[Detected change data]
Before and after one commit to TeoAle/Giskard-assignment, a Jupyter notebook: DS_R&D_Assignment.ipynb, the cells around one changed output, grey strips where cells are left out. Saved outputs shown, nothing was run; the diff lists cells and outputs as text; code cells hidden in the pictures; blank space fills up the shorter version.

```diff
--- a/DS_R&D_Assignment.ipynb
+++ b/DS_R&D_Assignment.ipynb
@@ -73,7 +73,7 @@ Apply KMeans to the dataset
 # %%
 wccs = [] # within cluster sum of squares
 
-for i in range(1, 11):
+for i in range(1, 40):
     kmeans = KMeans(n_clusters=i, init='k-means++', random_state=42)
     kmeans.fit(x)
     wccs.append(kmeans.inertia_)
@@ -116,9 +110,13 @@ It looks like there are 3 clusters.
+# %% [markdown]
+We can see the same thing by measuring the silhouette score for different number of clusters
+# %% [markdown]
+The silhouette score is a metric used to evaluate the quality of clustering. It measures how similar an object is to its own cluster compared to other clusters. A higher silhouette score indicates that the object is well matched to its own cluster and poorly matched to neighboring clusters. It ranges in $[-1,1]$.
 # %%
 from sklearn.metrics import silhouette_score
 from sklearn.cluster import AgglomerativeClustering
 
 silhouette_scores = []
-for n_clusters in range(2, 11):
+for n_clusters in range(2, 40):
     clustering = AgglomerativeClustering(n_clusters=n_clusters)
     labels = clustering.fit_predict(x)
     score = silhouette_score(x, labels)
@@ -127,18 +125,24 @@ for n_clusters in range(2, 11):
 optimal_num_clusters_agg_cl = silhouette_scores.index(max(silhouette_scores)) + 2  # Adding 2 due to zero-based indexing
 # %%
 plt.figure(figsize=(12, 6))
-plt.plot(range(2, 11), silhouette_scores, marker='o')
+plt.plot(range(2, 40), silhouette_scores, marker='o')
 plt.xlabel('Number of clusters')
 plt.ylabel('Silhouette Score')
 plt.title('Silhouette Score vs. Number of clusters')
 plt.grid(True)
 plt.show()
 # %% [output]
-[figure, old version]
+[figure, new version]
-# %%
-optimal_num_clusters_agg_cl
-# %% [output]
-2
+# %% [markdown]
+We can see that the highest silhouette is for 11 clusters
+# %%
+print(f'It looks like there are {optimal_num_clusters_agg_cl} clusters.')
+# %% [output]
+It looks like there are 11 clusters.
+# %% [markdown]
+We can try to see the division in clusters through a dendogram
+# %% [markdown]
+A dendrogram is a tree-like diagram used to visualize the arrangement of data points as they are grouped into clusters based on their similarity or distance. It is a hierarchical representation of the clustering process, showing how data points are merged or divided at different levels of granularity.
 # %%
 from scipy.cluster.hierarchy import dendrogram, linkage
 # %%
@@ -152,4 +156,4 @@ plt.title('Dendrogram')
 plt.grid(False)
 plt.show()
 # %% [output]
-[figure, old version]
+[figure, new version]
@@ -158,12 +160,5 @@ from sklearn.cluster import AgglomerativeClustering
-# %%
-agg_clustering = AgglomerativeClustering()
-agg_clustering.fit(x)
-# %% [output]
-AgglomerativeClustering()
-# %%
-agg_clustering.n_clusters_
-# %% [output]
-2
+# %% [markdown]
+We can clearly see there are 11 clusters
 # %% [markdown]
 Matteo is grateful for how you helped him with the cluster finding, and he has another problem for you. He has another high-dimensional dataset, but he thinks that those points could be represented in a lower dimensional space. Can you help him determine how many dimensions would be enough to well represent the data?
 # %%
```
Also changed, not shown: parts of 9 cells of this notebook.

**DIRECTIONS FOR THIS TASK:**
Copy the entries above exactly, leaving none out.

**TASK OUTPUT:**
Before and after one commit to TeoAle/Giskard-assignment, a Jupyter notebook: DS_R&D_Assignment.ipynb, the cells around one changed output, grey strips where cells are left out. Saved outputs shown, nothing was run; the diff lists cells and outputs as text; code cells hidden in the pictures; blank space fills up the shorter version.

```diff
--- a/DS_R&D_Assignment.ipynb
+++ b/DS_R&D_Assignment.ipynb
@@ -73,7 +73,7 @@ Apply KMeans to the dataset
 # %%
 wccs = [] # within cluster sum of squares
 
-for i in range(1, 11):
+for i in range(1, 40):
     kmeans = KMeans(n_clusters=i, init='k-means++', random_state=42)
     kmeans.fit(x)
     wccs.append(kmeans.inertia_)
@@ -116,9 +110,13 @@ It looks like there are 3 clusters.
+# %% [markdown]
+We can see the same thing by measuring the silhouette score for different number of clusters
+# %% [markdown]
+The silhouette score is a metric used to evaluate the quality of clustering. It measures how similar an object is to its own cluster compared to other clusters. A higher silhouette score indicates that the object is well matched to its own cluster and poorly matched to neighboring clusters. It ranges in $[-1,1]$.
 # %%
 from sklearn.metrics import silhouette_score
 from sklearn.cluster import AgglomerativeClustering
 
 silhouette_scores = []
-for n_clusters in range(2, 11):
+for n_clusters in range(2, 40):
     clustering = AgglomerativeClustering(n_clusters=n_clusters)
     labels = clustering.fit_predict(x)
     score = silhouette_score(x, labels)
@@ -127,18 +125,24 @@ for n_clusters in range(2, 11):
 optimal_num_clusters_agg_cl = silhouette_scores.index(max(silhouette_scores)) + 2  # Adding 2 due to zero-based indexing
 # %%
 plt.figure(figsize=(12, 6))
-plt.plot(range(2, 11), silhouette_scores, marker='o')
+plt.plot(range(2, 40), silhouette_scores, marker='o')
 plt.xlabel('Number of clusters')
 plt.ylabel('Silhouette Score')
 plt.title('Silhouette Score vs. Number of clusters')
 plt.grid(True)
 plt.show()
 # %% [output]
-[figure, old version]
+[figure, new version]
-# %%
-optimal_num_clusters_agg_cl
-# %% [output]
-2
+# %% [markdown]
+We can see that the highest silhouette is for 11 clusters
+# %%
+print(f'It looks like there are {optimal_num_clusters_agg_cl} clusters.')
+# %% [output]
+It looks like there are 11 clusters.
+# %% [markdown]
+We can try to see the division in clusters through a dendogram
+# %% [markdown]
+A dendrogram is a tree-like diagram used to visualize the arrangement of data points as they are grouped into clusters based on their similarity or distance. It is a hierarchical representation of the clustering process, showing how data points are merged or divided at different levels of granularity.
 # %%
 from scipy.cluster.hierarchy import dendrogram, linkage
 # %%
@@ -152,4 +156,4 @@ plt.title('Dendrogram')
 plt.grid(False)
 plt.show()
 # %% [output]
-[figure, old version]
+[figure, new version]
@@ -158,12 +160,5 @@ from sklearn.cluster import AgglomerativeClustering
-# %%
-agg_clustering = AgglomerativeClustering()
-agg_clustering.fit(x)
-# %% [output]
-AgglomerativeClustering()
-# %%
-agg_clustering.n_clusters_
-# %% [output]
-2
+# %% [markdown]
+We can clearly see there are 11 clusters
 # %% [markdown]
 Matteo is grateful for how you helped him with the cluster finding, and he has another problem for you. He has another high-dimensional dataset, but he thinks that those points could be represented in a lower dimensional space. Can you help him determine how many dimensions would be enough to well represent the data?
 # %%
```
Also changed, not shown: parts of 9 cells of this notebook.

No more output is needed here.